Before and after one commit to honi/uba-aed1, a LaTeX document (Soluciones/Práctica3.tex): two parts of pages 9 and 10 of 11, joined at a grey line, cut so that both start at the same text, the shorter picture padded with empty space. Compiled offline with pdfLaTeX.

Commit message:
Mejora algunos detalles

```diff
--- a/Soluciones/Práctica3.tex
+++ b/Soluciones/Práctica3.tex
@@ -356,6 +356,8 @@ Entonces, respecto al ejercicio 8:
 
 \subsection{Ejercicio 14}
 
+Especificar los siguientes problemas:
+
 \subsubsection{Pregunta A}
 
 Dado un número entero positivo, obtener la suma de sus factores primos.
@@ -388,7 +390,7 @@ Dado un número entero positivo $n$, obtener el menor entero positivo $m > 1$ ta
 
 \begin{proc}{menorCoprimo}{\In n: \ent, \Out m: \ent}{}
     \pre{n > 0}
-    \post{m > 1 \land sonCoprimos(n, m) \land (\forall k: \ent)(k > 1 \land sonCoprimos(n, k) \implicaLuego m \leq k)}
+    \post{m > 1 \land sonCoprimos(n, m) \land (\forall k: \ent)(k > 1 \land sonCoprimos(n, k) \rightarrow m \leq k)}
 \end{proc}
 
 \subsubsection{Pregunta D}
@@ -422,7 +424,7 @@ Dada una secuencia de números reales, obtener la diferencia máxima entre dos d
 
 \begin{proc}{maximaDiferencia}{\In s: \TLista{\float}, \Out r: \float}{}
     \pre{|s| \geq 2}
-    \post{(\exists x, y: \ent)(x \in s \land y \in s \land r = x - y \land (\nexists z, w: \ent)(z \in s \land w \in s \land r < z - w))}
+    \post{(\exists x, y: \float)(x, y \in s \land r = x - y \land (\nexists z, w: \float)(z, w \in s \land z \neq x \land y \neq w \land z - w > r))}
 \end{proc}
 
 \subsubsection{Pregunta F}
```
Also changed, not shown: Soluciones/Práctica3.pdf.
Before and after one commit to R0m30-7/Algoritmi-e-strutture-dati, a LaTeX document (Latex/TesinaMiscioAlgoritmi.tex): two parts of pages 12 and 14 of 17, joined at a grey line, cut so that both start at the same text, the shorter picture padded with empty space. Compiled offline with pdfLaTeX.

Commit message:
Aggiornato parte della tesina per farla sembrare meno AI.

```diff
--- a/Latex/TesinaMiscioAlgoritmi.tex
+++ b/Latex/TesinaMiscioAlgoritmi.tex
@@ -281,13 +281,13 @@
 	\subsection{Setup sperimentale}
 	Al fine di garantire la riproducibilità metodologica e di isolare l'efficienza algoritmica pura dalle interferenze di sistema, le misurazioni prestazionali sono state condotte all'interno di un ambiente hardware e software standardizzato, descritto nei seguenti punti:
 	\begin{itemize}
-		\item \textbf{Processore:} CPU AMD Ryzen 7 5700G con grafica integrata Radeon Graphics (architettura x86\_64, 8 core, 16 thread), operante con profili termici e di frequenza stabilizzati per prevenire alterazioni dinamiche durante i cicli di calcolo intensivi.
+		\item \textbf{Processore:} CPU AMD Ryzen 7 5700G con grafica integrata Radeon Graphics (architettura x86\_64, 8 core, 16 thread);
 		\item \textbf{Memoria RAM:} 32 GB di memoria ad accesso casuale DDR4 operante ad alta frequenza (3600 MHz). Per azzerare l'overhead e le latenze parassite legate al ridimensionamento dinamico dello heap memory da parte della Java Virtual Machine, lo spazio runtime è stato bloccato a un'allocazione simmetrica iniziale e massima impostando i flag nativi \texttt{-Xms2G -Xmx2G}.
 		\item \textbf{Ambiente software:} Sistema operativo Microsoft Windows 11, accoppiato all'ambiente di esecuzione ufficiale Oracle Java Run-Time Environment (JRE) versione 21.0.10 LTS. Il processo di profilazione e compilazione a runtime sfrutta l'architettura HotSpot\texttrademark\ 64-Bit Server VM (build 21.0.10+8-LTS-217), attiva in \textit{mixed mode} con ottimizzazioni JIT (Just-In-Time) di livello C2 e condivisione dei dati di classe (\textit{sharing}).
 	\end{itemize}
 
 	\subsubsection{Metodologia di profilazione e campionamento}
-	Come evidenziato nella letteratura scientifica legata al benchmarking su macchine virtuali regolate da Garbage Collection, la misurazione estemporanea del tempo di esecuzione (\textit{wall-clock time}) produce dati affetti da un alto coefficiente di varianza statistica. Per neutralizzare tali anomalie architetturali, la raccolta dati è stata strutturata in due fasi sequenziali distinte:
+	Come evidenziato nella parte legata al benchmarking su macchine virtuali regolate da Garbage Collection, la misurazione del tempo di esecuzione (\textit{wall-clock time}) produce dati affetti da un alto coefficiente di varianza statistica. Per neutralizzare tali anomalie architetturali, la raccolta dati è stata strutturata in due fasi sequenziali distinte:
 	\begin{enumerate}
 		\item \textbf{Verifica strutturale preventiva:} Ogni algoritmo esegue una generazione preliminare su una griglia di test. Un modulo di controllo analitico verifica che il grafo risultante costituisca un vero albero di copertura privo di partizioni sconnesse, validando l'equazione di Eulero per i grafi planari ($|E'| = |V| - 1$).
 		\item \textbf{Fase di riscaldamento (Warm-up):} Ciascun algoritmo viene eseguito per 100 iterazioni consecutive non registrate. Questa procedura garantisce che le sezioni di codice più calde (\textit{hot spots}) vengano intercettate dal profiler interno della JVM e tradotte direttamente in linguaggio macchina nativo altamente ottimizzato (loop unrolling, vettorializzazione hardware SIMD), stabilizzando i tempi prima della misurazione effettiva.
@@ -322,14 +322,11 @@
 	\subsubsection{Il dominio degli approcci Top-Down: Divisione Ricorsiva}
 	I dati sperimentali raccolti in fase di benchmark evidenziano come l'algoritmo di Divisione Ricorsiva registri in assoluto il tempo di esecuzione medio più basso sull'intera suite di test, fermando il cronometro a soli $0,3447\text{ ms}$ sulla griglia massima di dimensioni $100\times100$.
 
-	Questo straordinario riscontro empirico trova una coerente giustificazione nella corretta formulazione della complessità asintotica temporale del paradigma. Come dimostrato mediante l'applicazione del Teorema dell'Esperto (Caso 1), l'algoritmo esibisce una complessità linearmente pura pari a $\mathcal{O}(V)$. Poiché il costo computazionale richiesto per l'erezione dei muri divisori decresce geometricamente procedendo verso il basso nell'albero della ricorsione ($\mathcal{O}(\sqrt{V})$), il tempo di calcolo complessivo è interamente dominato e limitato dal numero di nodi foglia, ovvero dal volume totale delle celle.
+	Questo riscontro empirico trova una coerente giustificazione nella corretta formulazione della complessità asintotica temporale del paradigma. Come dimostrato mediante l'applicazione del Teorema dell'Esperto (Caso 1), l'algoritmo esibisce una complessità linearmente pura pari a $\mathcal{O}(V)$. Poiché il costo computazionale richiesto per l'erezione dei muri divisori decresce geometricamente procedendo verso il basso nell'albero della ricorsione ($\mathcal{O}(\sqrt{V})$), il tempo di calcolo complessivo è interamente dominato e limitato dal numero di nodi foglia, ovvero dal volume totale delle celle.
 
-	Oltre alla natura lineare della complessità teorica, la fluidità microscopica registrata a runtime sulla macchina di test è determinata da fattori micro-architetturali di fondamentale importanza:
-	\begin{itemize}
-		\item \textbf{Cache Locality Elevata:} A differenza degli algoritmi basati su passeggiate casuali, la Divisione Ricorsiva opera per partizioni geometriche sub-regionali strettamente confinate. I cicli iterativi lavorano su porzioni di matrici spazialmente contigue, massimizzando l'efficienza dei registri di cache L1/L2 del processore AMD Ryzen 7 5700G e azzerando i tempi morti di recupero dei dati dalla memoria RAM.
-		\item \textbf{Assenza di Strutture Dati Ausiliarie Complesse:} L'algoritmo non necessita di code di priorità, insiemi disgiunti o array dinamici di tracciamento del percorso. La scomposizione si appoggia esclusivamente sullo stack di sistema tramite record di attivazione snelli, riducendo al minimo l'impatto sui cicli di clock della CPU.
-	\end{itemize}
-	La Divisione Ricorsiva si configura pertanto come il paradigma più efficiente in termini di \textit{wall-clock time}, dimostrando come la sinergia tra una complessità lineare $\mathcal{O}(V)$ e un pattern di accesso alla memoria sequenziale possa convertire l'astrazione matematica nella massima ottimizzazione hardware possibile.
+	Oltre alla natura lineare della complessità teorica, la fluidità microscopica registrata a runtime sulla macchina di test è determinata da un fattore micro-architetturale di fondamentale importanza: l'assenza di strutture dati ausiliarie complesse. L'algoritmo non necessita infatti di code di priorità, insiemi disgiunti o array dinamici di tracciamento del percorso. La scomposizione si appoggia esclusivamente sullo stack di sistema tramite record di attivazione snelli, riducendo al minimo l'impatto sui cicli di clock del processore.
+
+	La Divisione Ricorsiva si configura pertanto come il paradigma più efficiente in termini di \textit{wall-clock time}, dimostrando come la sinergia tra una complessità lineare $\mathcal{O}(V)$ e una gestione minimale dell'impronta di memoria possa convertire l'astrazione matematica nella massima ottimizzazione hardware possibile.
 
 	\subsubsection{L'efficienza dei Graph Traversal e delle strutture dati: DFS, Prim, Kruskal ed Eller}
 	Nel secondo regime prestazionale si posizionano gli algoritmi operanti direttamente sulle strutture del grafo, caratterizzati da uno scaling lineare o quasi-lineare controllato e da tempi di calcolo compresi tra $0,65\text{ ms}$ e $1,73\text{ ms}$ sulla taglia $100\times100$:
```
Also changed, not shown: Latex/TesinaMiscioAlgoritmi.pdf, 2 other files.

++++++

**Problem to work on:** Go through the entries above and report every line in which the word "decresce" appears.

**Problem solution:**
-	Questo straordinario riscontro empirico trova una coerente giustificazione nella corretta formulazione della complessità asintotica temporale del paradigma. Come dimostrato mediante l'applicazione del Teorema dell'Esperto (Caso 1), l'algoritmo esibisce una complessità linearmente pura pari a $\mathcal{O}(V)$. Poiché il costo computazionale richiesto per l'erezione dei muri divisori decresce geometricamente procedendo verso il basso nell'albero della ricorsione ($\mathcal{O}(\sqrt{V})$), il tempo di calcolo complessivo è interamente dominato e limitato dal numero di nodi foglia, ovvero dal volume totale delle celle.
+	Questo riscontro empirico trova una coerente giustificazione nella corretta formulazione della complessità asintotica temporale del paradigma. Come dimostrato mediante l'applicazione del Teorema dell'Esperto (Caso 1), l'algoritmo esibisce una complessità linearmente pura pari a $\mathcal{O}(V)$. Poiché il costo computazionale richiesto per l'erezione dei muri divisori decresce geometricamente procedendo verso il basso nell'albero della ricorsione ($\mathcal{O}(\sqrt{V})$), il tempo di calcolo complessivo è interamente dominato e limitato dal numero di nodi foglia, ovvero dal volume totale delle celle.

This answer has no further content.